"World of Sleepers" remastered in 6-panel digipack on professionally glass-mastered CD. Limited to 2000 copies worldwide.
Carbon Based Lifeforms is blessing us with a soft and hypnotic album "World of Sleepers". Swedish duo Carbon Based Lifeforms aka Daniel Ringstroem and Johannes Hedberg composed a strong sonic introspection mixing sub-marine perceptions with metropolitan climax. "World of Sleepersis" a deep and gentle album, where warm crunchy rhythms and ethereal pads contrast with interference frequencies and organic echoes. Groove and smooth are the foundation of this album which will send you drifting into other perspectives.
This disc consists of two major parts: a documentary by Miguel Vallecillo (51 minutes), consisting of songs from Paris concerts and an extended interview with Camarón; and a complementary programme (35 minutes) of other songs from the same concert series. Extras include a video clip of "Como el agua" (5 minutes), and a gallery of photographs.
Most listeners will never have heard the name Ivan Khandoshkin (1747-1804), but violinist Anastasia Khitruk has admirably undertaken to bring this little-known solo-violin repertoire to wider attention. Published in the early years of the 19th century, Khandoshkin’s Op. 3 sonatas show the influences we might expect, given the composer’s exposure to a court musical environment that included musicians from Italy, Germany, and France.
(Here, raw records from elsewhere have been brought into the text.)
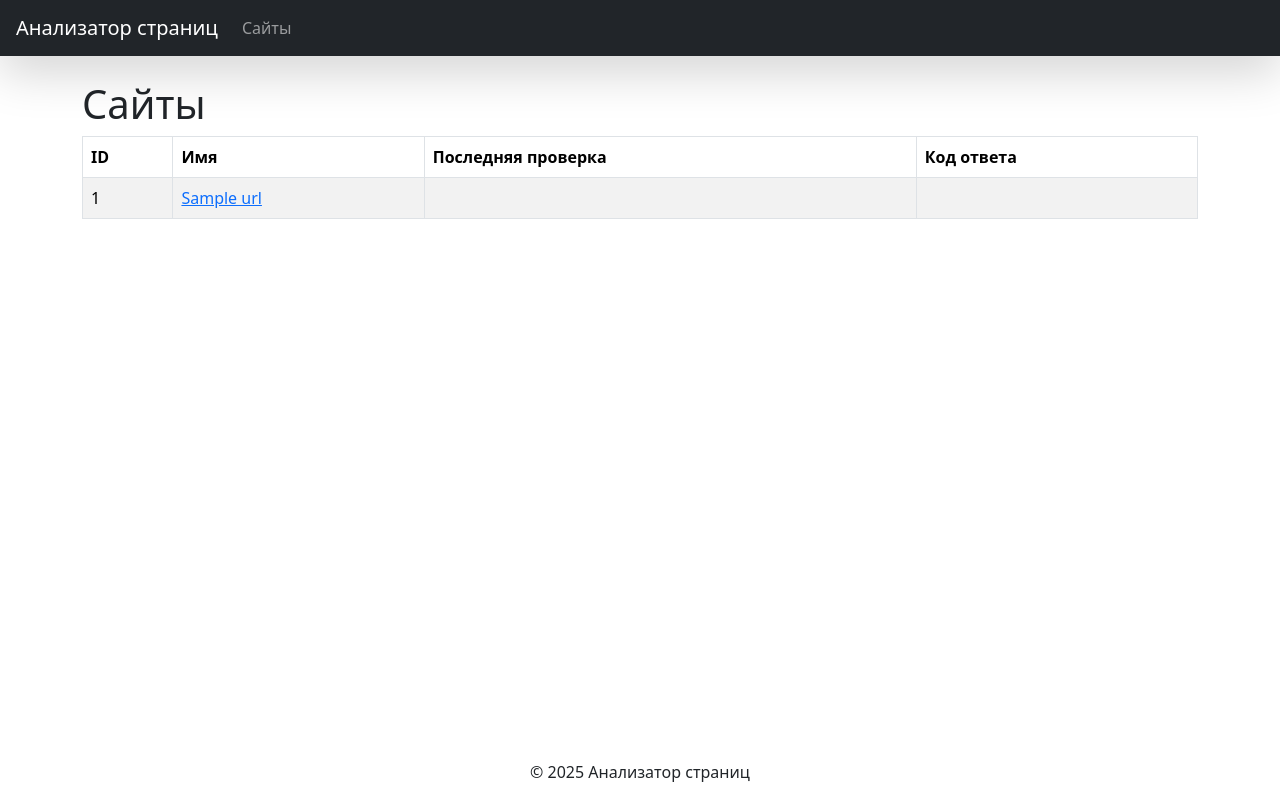
After one commit to AlishaEvergreen/python-project-83, a Flask app: template page_analyzer/templates/urls.html in a window 1280 px wide. The commit adds this page. Run offline with Flask 3, Linux system fonts and the light colour scheme; the template is opened without the code that fills it: most values are stand-ins (such as "Sample title", 1, 10 or a date in 2020).

Commit message:
Make functionality for displaying all added URLs on a separate page /urls

```diff
--- a/page_analyzer/app.py
+++ b/page_analyzer/app.py
@@ -36,7 +36,25 @@ def home():
 def show_url(id):
     repo = UrlsRepository()
     url = repo.get_url_by_id(id)
-    return render_template('show.html', url=url)
+    messages = get_flashed_messages(with_categories=True)
+
+    return render_template(
+        'url.html',
+        url=url,
+        messages=messages)
+
+
+@app.route('/urls')
+def show_urls():
+    repo = UrlsRepository()
+    urls = repo.get_entities()
+    messages = get_flashed_messages(with_categories=True)
+
+    return render_template(
+        'urls.html',
+        urls=urls,
+        messages=messages
+        )
 
 
 @app.route('/urls', methods=['POST'])
@@ -49,13 +67,14 @@ def create_url():
     repo = UrlsRepository()
 
     if error:
-        flash(error, 'error')
+        flash(error, 'danger')
         return redirect(url_for('home'))
 
-    if repo.get_url_by_name(normalized_url):
-        flash("Страница уже существует", "warning")
-        return redirect(url_for('home'))
+    existing_url = repo.get_url_by_name(normalized_url)
+    if existing_url:
+        flash("Страница уже существует", "info")
+        return redirect(url_for('show_url', id=existing_url['id']))
 
-    repo.save_url({'url': normalized_url})
+    url_id = repo.save_url({'url': normalized_url})
     flash('Страница успешно добавлена', 'success')
-    return redirect(url_for('home'))
+    return redirect(url_for('show_url', id=url_id))
--- a/page_analyzer/templates/navbar.html
+++ b/page_analyzer/templates/navbar.html
@@ -1,9 +1,9 @@
 <nav class="navbar navbar-expand-lg navbar-dark bg-dark shadow-lg px-3 ">
-      <a class="navbar-brand" href="/">Анализатор страниц</a>
+      <a class="navbar-brand" href="{{ url_for('home') }}">Анализатор страниц</a>
       <div id="navbarNav">
         <ul class="navbar-nav">
           <li class="nav-item">
-            <a class="nav-link" href="/urls">Сайты</a>
+            <a class="nav-link" href="{{ url_for('show_urls') }}">Сайты</a>
           </li>
         </ul>
       </div>
--- /dev/null
+++ b/page_analyzer/templates/urls.html
@@ -0,0 +1,63 @@
+<!DOCTYPE html>
+<html lang="ru">
+  <head>
+    <meta charset="utf-8">
+    <meta name="viewport" content="width=device-width, initial-scale=1">
+    <title>Анализатор страниц</title>
+    <link href="https://cdn.jsdelivr.net/npm/bootstrap@5.3.3/dist/css/bootstrap.min.css" rel="stylesheet" integrity="sha384-QWTKZyjpPEjISv5WaRU9OFeRpok6YctnYmDr5pNlyT2bRjXh0JMhjY6hW+ALEwIH" crossorigin="anonymous">
+  </head>
+
+  <body class="d-flex flex-column min-vh-100">
+
+    <header>
+      {% include "navbar.html" %}
+    </header>
+
+    {% if messages %}
+      <div class="flashes">
+        {% for category, message in messages %}
+        <div class="alert alert-{{ category }}" role="alert">{{ message }}</div>
+        {% endfor %}
+      </div>
+    {% endif %}
+
+    <main class="flex-grow-1">
+        <div class="container-lg mt-4">
+            <div class="row justify-content-start text-start">
+                <h1>Сайты</h1>
+
+                <div class="table-responsive">
+                    <table class="table table-hover table-striped table-bordered mb-3" data-test="checks">
+                        <thead>
+                            <tr>
+                                <th>ID</th>
+                                <th>Имя</th>
+                                <th>Последняя проверка</th>
+                                <th>Код ответа</th>
+                            </tr>
+                        </thead>
+                        <tbody>
+                            {% for url in urls %}
+                                <tr>
+                                    <td>{{ url.id }}</td>
+                                    <td>
+                                        <a href="{{ url_for('show_url', id=url.id) }}">{{ url.name }}</a>
+                                    </td>
+                                    <td></td>
+                                    <td></td>
+                                </tr>
+                            {% endfor %}
+                        </tbody>
+                    </table>
+                </div>
+            </div>
+        </div>
+    </main>
+
+
+    <footer class="text-center py-3">
+        <p class="mb-0">© 2025 Анализатор страниц</p>
+    </footer>
+
+  </body>
+</html>
```
Also changed, not shown: page_analyzer/repository.py (+12 -2 lines), page_analyzer/templates/index.html (+5 -5 lines), page_analyzer/templates/url.html (renamed from page_analyzer/templates/show.html, +7 -7 lines).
One of the great decade-long singles runs is straightforwardly documented on Respect M.E., a compilation distributed throughout Europe and, unfortunately, not released in the States. From 1997 through 2006, Missy Elliott's work – often the product of a partnership with producer Timbaland – was in steady rotation on the radio and on video programs. Nearly every time out, she came up with something fun, inventive, out of this world, and lasting, charting alternate paths for pop music while also projecting the image of a fully empowered plus-size woman in a mainstream populated by females who tended to be anything but. Although each one of Elliott's albums is well worth owning, nothing can deny the need for this release, which includes almost every noteworthy track she released during the period, from "The Rain (Supa Dupa Fly)" through the underappreciated "Teary Eyed." The most significant omissions are "Lick Shots" and "Take Away": hardly deal breakers. An ideal companion release would contain the hits Elliott wrote and/or produced for other artists, such as Aaliyah's "One in a Million," SWV's "Save Me," 702's "Where My Girls At," Nicole's "Make It Hot," Total's "What About Us," Monica's "So Gone," and Tweet's "Oops (Oh My)." During these years, there was no greater force in popular music.